12: Organization and Outlines

  • Page ID
    12461
    • 12.1: Rhetorical Situation
      In the classical tradition, the art of public speaking is called rhetoric; the circumstances in which you give your speech or presentation are the rhetorical situation. By understanding the rhetorical situation, you can gauge the best ways to reach your listeners and get your points across. The rhetorical situation has three components: the context, the audience, and the purpose of the speech.
    • 12.2: Strategies for Success
      Given the diverse nature of audiences, the complexity of the communication process, and the countless options and choices to make when preparing your speech, you may feel overwhelmed. One effective way to address this is to focus on ways to reach, interact, or stimulate your audience. Humans share many of the same basic needs, and meeting those needs provides various strategies for action.
    • 12.3: Building a Sample Speech
      Speeches are built by identifying the main points to be communicated and by following five structural elements (attention statement, introduction, body, conclusion, and residual message).
    • 12.4: Sample Speech Outlines
      An outline is a framework that helps the speaker to organize ideas and tie them to the main structural elements of the speech.
    • 12.5: Organizing Principles for Your Speech
      A speech may be organized according to any of many different organizing principles. There are many different ways to organize a speech, and none is “better” or “more correct” than the others. The choice of an organizing principle, or a core assumption around which everything else is arranged, depends on the subject matter, the rhetorical situation, and many other factors, including your preference as speaker.
    • 12.6: Transitions

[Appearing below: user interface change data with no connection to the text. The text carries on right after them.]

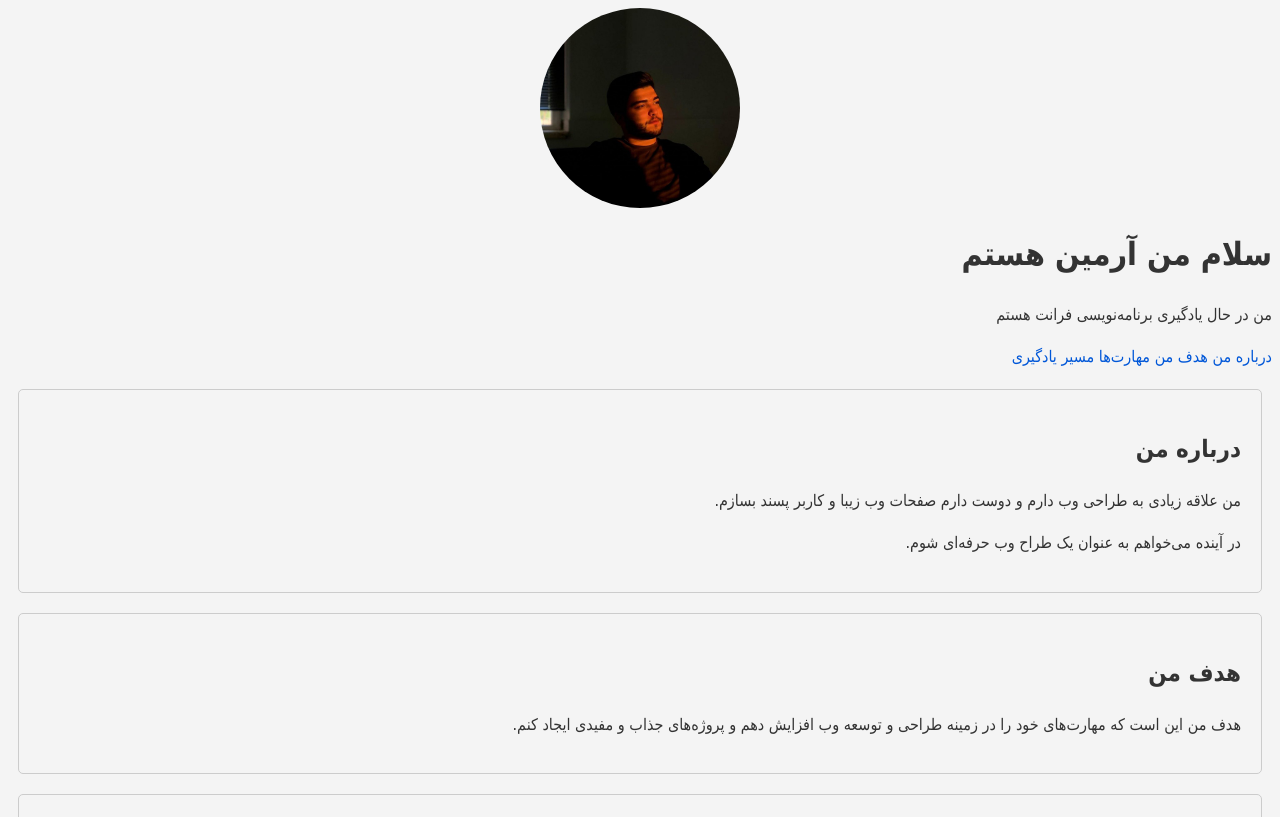
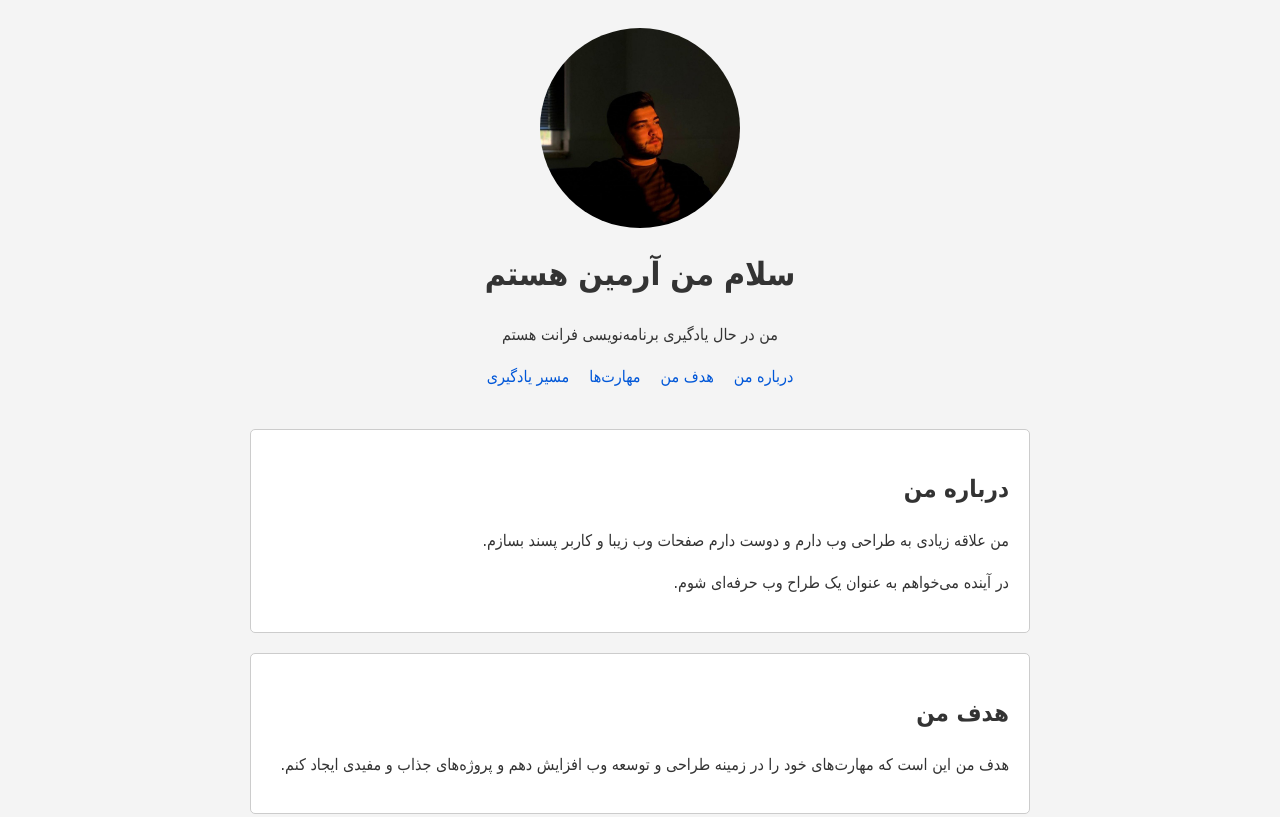
Before and after one commit to arminkoliaie/html-css-projects, a plain HTML site: page lesson-1/index.html in a window 1280 px wide. Shown: the top 817 px of the page. Drawn offline with Linux system fonts and the light colour scheme.

Commit message:
Improve layout with flexbox and CSS variables

```diff
--- a/lesson-1/index.html
+++ b/lesson-1/index.html
@@ -4,7 +4,7 @@
     <meta charset="UTF-8" />
     <meta name="viewport" content="width=device-width, initial-scale=1.0" />
     <link rel="stylesheet" href="./style.css" />
-    <title>صفحه‌شخصی من</title>
+    <title>صفحه‌شخصی‌من</title>
   </head>
   <body>
     <header>
@@ -46,7 +46,7 @@
         <ol>
           <li>یادگیری HTML و CSS</li>
           <li>یادگیری JavaScript</li>
-          <li>یادگیری‌فریمورک React</li>
+          <li>یادگیری‌ فریمورکReact</li>
           <li>ساخت پروژه‌های عملی</li>
         </ol>
       </section>
--- a/lesson-1/style.css
+++ b/lesson-1/style.css
@@ -1,20 +1,34 @@
+:root {
+  --color-bg: #f4f4f4;
+  --color-text: #333;
+  --color-primary: #0057d8;
+  --color-footer-bg: #fcfcfc;
+}
 * {
   box-sizing: border-box;
 }
 body {
   font-family: Tahoma, sans-serif;
   line-height: 1.6;
-  background-color: #f4f4f4;
-  color: #333;
+  background-color: var(--color-bg);
+  color: var(--color-text);
 }
-.card {
+header {
+  text-align: center;
   padding: 20px;
-  margin: 20px 10px;
-  border: 1px solid #ccc;
-  border-radius: 5px;
+  background-color: var(--color-bg);
+}
+main {
+  max-width: 800px;
+  margin: 0 auto;
+}
+nav {
+  display: flex;
+  justify-content: center;
+  gap: 20px;
 }
 a {
-  color: #0057d8;
+  color: var(--color-primary);
   text-decoration: none;
 }
 a:hover {
@@ -24,4 +38,19 @@ img {
   border-radius: 50%;
   display: block;
   margin: 0 auto;
+  width: 200px;
+  height: 200px;
+  object-fit: cover;
 }
+footer {
+  text-align: center;
+  padding: 20px;
+  background-color: var(--color-footer-bg);
+}
+.card {
+  padding: 20px;
+  margin: 20px 10px;
+  border: 1px solid #ccc;
+  border-radius: 5px;
+  background-color: #fff;
+}
```
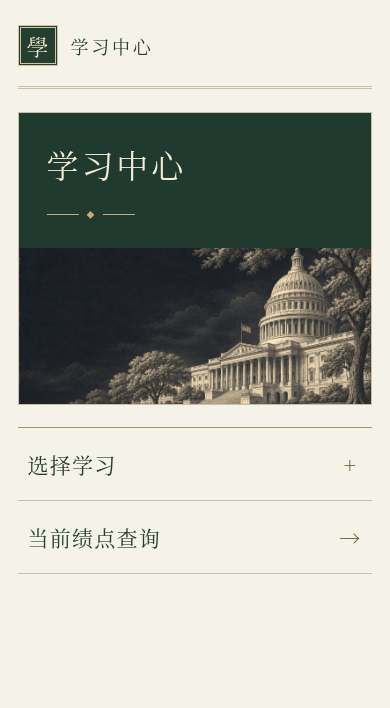
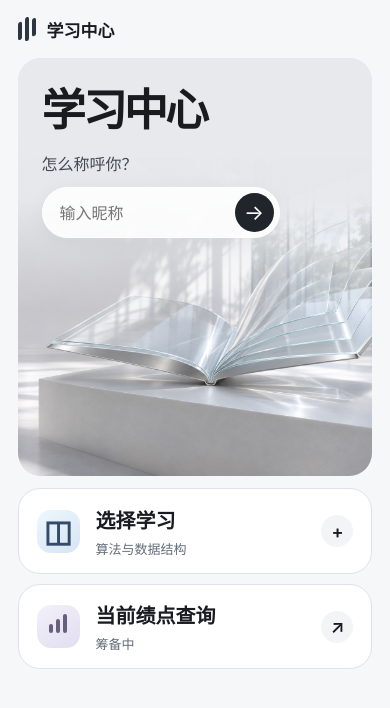
Before and after one commit to guanyifang344/dsa-review, a plain HTML site: page index.html in a window 390 px wide. Drawn offline with Linux system fonts and the light colour scheme.

Commit message:
Redesign portal around glass book photography and move nickname entry home

```diff
--- /dev/null
+++ b/assets/player.js
@@ -0,0 +1,5 @@
+const playerKey = 'dsa-dojo-player-v1';
+const readPlayer = () => JSON.parse(localStorage.getItem(playerKey) || 'null');
+const storePlayer = p => localStorage.setItem(playerKey,JSON.stringify(p));
+const validName = value => typeof value === "string" && value.length > 0 && [...value].length <= 20 && !/[\p{Cc}\p{Cf}]/u.test(value);
+const rankLock = action => navigator.locks ? navigator.locks.request(playerKey, action) : action();
--- a/assets/portal.css
+++ b/assets/portal.css
@@ -1,43 +1,49 @@
-:root {
-  color-scheme: light;
-  --ink: #243e32;
-  --gold: #ab9160;
-  --rule: #c7bfa9;
-  background: #f5f2e9;
-  color: var(--ink);
-  font-family: "Songti SC", "Noto Serif CJK SC", SimSun, serif;
+:root{color-scheme:light;font-family:Inter,-apple-system,BlinkMacSystemFont,"PingFang SC","Microsoft YaHei",sans-serif;color:#191b20;background:#f6f7f9}
+*{box-sizing:border-box}
+body{margin:auto;width:min(1456px,100%);padding:0 clamp(16px,4.5vw,76px) 42px}
+a{color:inherit;text-decoration:none}
+header,.brand,.field,summary,.option,.course,.chart{display:flex;align-items:center}
+header{height:74px;justify-content:space-between}
+.brand{gap:11px;font-weight:650;font-size:17px}
+.mark{display:flex;align-items:center;gap:3px;transform:skewY(-15deg)}
+.mark i{width:4px;height:18px;background:#2d3542;border-radius:2px}
+.mark i:nth-child(2){height:24px}
+.back,#identity{font-size:14px;color:#495364}
+#identity{max-width:55%;overflow:hidden;text-overflow:ellipsis;white-space:nowrap}
+.hero{position:relative;isolation:isolate;overflow:hidden;border-radius:30px;background:#e2e5e9;min-height:clamp(420px,40vw,586px);display:flex;align-items:center}
+.photo{position:absolute;inset:0;width:100%;height:100%;object-fit:cover;object-position:center 61%;z-index:-2}
+.hero:before{content:"";position:absolute;inset:0;background:linear-gradient(90deg,rgba(245,247,249,.95),rgba(246,248,250,.82) 21%,transparent 54%);z-index:-1}
+.intro{margin:36px clamp(24px,5.2vw,82px)}
+h1{font-size:clamp(44px,5.4vw,84px);letter-spacing:-.065em;line-height:1.1;margin:0;font-weight:640}
+form{margin-top:32px}
+label,.intro>p{display:block;font-size:16px;color:#414955;margin:0 0 12px}
+.intro>p{margin-top:22px}
+.field{width:255px;max-width:100%;background:#ffffffdf;border:1px solid #ffffff;border-radius:40px;padding:5px;box-shadow:0 4px 20px #23324a0c}
+input,button{font:inherit}
+input{width:0;flex:1;min-width:0;border:none;background:transparent;padding:8px 12px}
+button,.action{display:grid;place-items:center;border-radius:50%}
+button{background:#20252c;color:white;border:0;width:39px;height:39px;cursor:pointer;font-size:21px}
+#note{font-size:13px;margin:8px 0 0}
+.menu{display:grid;grid-template-columns:1fr 1fr;align-items:start;gap:18px;margin-top:20px}
+details,.option{border:1px solid #dfe3e9;background:white;border-radius:22px}
+summary,.option{min-height:112px;padding:22px clamp(18px,2.3vw,40px);gap:16px;cursor:pointer;font-size:23px;font-weight:600;list-style:none}
+summary::-webkit-details-marker{display:none}
+small{display:block;font-size:13px;color:#636c79;font-weight:400;margin-top:5px}
+.icon{display:grid;place-content:center;width:48px;height:48px;border-radius:14px;background:linear-gradient(145deg,#edf7fe,#d6e5f3);color:#344c68;font-size:30px}
+.chart{display:flex;justify-content:center;align-items:flex-end;padding-bottom:15px;gap:3px;background:linear-gradient(145deg,#f2f0f9,#e1dff0)}
+.chart i{width:4px;height:9px;border-radius:2px;background:#685e80}
+.chart i:nth-child(2){height:14px}.chart i:nth-child(3){height:19px}
+.action{margin-left:auto;width:32px;height:32px;background:#f2f4f6;font-size:18px}
+.toggle:after{content:'+'}details[open] .toggle:after{content:'−'}
+.course{margin:0 24px;padding:18px 0;border-top:1px solid #e4e7eb;justify-content:space-between;color:#205c97}
+.option:hover,details:has(summary:hover){background:#fafbfd}
+:focus-visible{outline:3px solid #2082d6;outline-offset:3px}
+[hidden]{display:none!important}
+@media(max-width:680px){
+ header{height:58px}.hero{min-height:0;height:auto;display:block;border-radius:23px;padding-bottom:62%}
+ .photo{height:76%;top:auto;object-position:67% 58%}
+ .hero:before{background:linear-gradient(#e7e9ec 18%,#e7e9ecf2 34%,transparent 60%)}
+ .intro{margin:0;padding:28px 24px 10px}.field{width:238px}
+ form{margin-top:17px}.menu{grid-template-columns:1fr;gap:10px;margin-top:12px}
+ summary,.option{min-height:84px;font-size:20px;padding:15px 18px}.icon{width:43px;height:43px}
 }
-* { box-sizing: border-box; }
-body { margin: 0 auto; width: min(1100px, 89%); padding-bottom: 4rem; }
-header { padding: 25px 0 20px; border-bottom: 3px double var(--rule); }
-a { color: inherit; text-decoration: none; }
-.brand { display: inline-flex; gap: 13px; align-items: center; font-size: 18px; letter-spacing: .15em; }
-.seal { background: var(--ink); color: #f4e6c5; font-size: 22px; padding: 2px 6px; border: 3px double #d3c49f; letter-spacing: 0; }
-.cover { display: grid; grid-template-columns: 1fr 1.15fr; margin-top: 32px; background: #203a30; color: #f5ecd6; border: 1px solid var(--rule); }
-.cover-title { align-self: center; padding: clamp(32px, 5vw, 75px); }
-h1 { margin: 0; font-size: clamp(32px, 4.8vw, 68px); font-weight: 500; letter-spacing: .09em; }
-.ornament { display: flex; align-items: center; gap: 8px; color: #c5ac76; font-size: 8px; margin-top: 22px; }
-.ornament::before, .ornament::after { content: ''; display: block; width: 32px; height: 1px; background: currentColor; }
-.engraving { min-height: clamp(230px, 26vw, 325px); background: url('capitol-engraving.jpg') center / cover; filter: sepia(.42) saturate(.72); }
-.menu { margin-top: 32px; border-top: 1px solid var(--gold); }
-details, .option { border-bottom: 1px solid var(--rule); }
-summary, .option, .course { display: flex; align-items: center; justify-content: space-between; gap: 16px; padding: 24px 20px; }
-summary, .option { font-size: clamp(21px, 2.4vw, 30px); letter-spacing: .06em; cursor: pointer; }
-summary { list-style: none; }
-summary::-webkit-details-marker { display: none; }
-summary:hover, .option:hover, .course:hover { background: #ece8dc; }
-.plus, .arrow { width: 24px; text-align: center; color: #72603d; }
-.plus::after { content: '+'; }
-details[open] .plus::after { content: '−'; }
-.course { margin: 0 20px 17px; padding: 15px 17px; border-left: 2px solid var(--gold); background: #eeece2; font-size: 19px; }
-.back { display: inline-block; margin-top: 25px; text-decoration: underline; text-underline-offset: 5px; }
-p { color: #e1d7bd; font-size: 18px; }
-:focus-visible { outline: 2px solid #98783f; outline-offset: 2px; }
-@media (max-width: 650px) {
-  body { width: 91%; }
-  .cover { grid-template-columns: 1fr; margin-top: 23px; }
-  .engraving { min-height: 0; height: clamp(130px, 40vw, 205px); }
-  .cover-title { padding: 28px; }
-  .menu { margin-top: 22px; }
-  summary, .option { padding: 21px 10px; }
-}
--- /dev/null
+++ b/assets/portal.js
@@ -0,0 +1,43 @@
+const form = document.querySelector('#enroll');
+const input = form.elements.nickname;
+const note = document.querySelector('#note');
+let continueStudy = new URLSearchParams(location.search).get('next') === 'study';
+function refresh() {
+  const player = readPlayer();
+  const known = validName(player?.nickname);
+  form.hidden = known;
+  const identity = document.querySelector('#identity');
+  identity.hidden = !known;
+  identity.textContent = known ? player.nickname : '';
+  return known;
+}
+function enterStudy() {
+  if (refresh() && continueStudy) location.replace('study.html');
+}
+form.addEventListener('submit', async event => {
+  event.preventDefault();
+  const nickname = input.value.trim();
+  if (!validName(nickname)) {
+    note.textContent = '请输入 1 至 20 个可见字符。';
+    input.focus();
+    return;
+  }
+  try {
+    await rankLock(() => {
+      if (validName(readPlayer()?.nickname)) return;
+      const key = Array.from(crypto.getRandomValues(new Uint8Array(32)), b => b.toString(16).padStart(2,'0')).join('');
+      storePlayer({key,nickname,id:null,synced:null});
+    });
+    enterStudy();
+  } catch { note.textContent = '无法保存昵称，请允许浏览器存储后重试。'; }
+});
+document.querySelector('.course').addEventListener('click', event => {
+  if (refresh()) return;
+  event.preventDefault();
+  continueStudy = true;
+  note.textContent = '输入昵称即可开始学习。';
+  input.focus();
+});
+window.addEventListener('pageshow', enterStudy);
+window.addEventListener('storage', event => { if (event.key === playerKey) enterStudy(); });
+enterStudy();
--- a/index.html
+++ b/index.html
@@ -17,15 +17,12 @@
 </script>
 <link rel="stylesheet" href="assets/portal.css">
 </head>
-<body>
-<header><a class="brand" href="./"><span class="seal" aria-hidden="true">學</span> 学习中心</a></header>
-<main>
-<section class="cover"><div class="cover-title"><h1>学习中心</h1><div class="ornament" aria-hidden="true">◆</div></div>
-<div class="engraving" aria-hidden="true"></div></section>
-<section class="menu" aria-label="功能选择">
-<details><summary>选择学习<span class="plus" aria-hidden="true"></span></summary>
-<a class="course" href="study.html">算法与数据结构<span aria-hidden="true">→</span></a></details>
-<a class="option" href="gpa.html">当前绩点查询<span class="arrow" aria-hidden="true">→</span></a>
-</section></main>
-</body>
-</html>
+<body><header><a class="brand" href="./"><span class="mark" aria-hidden="true"><i></i><i></i><i></i></span>学习中心</a><span id="identity" hidden></span></header><main><section class="hero"><img class="photo" src="assets/glass-book.jpg" width="1536" height="1024" alt="" fetchpriority="high"><div class="intro"><h1>学习中心</h1>
+ <form id="enroll"><label for="nickname">怎么称呼你？</label>
+ <div class="field"><input id="nickname" name="nickname" autocomplete="nickname" required placeholder="输入昵称" aria-describedby="note"><button aria-label="保存昵称">→</button></div>
+ <p role="status" id="note"></p></form></div></section>
+ <section class="menu" aria-label="功能选择">
+ <details><summary><span class="icon book" aria-hidden="true">◫</span><span>选择学习<small>算法与数据结构</small></span><span aria-hidden="true" class="action toggle"></span></summary>
+ <a href="study.html" class="course">进入算法与数据结构 <span>→</span></a></details>
+ <a class="option" href="gpa.html"><span class="icon chart" aria-hidden="true"><i></i><i></i><i></i></span><span>当前绩点查询<small>筹备中</small></span><span aria-hidden="true" class="action">↗</span></a></section>
+ </main><script src="assets/player.js"></script><script src="assets/portal.js"></script></body></html>
```
Also changed, not shown: build/src/js_rank.js (+1 -25 lines), gpa.html (+1 -8 lines), study.html (+7 -25 lines), assets/glass-book.jpg (added), 1 other file.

      A speech needs transitions to help the audience understand how the speaker’s main ideas are connected to one another.
    • 12.7: Additional Resources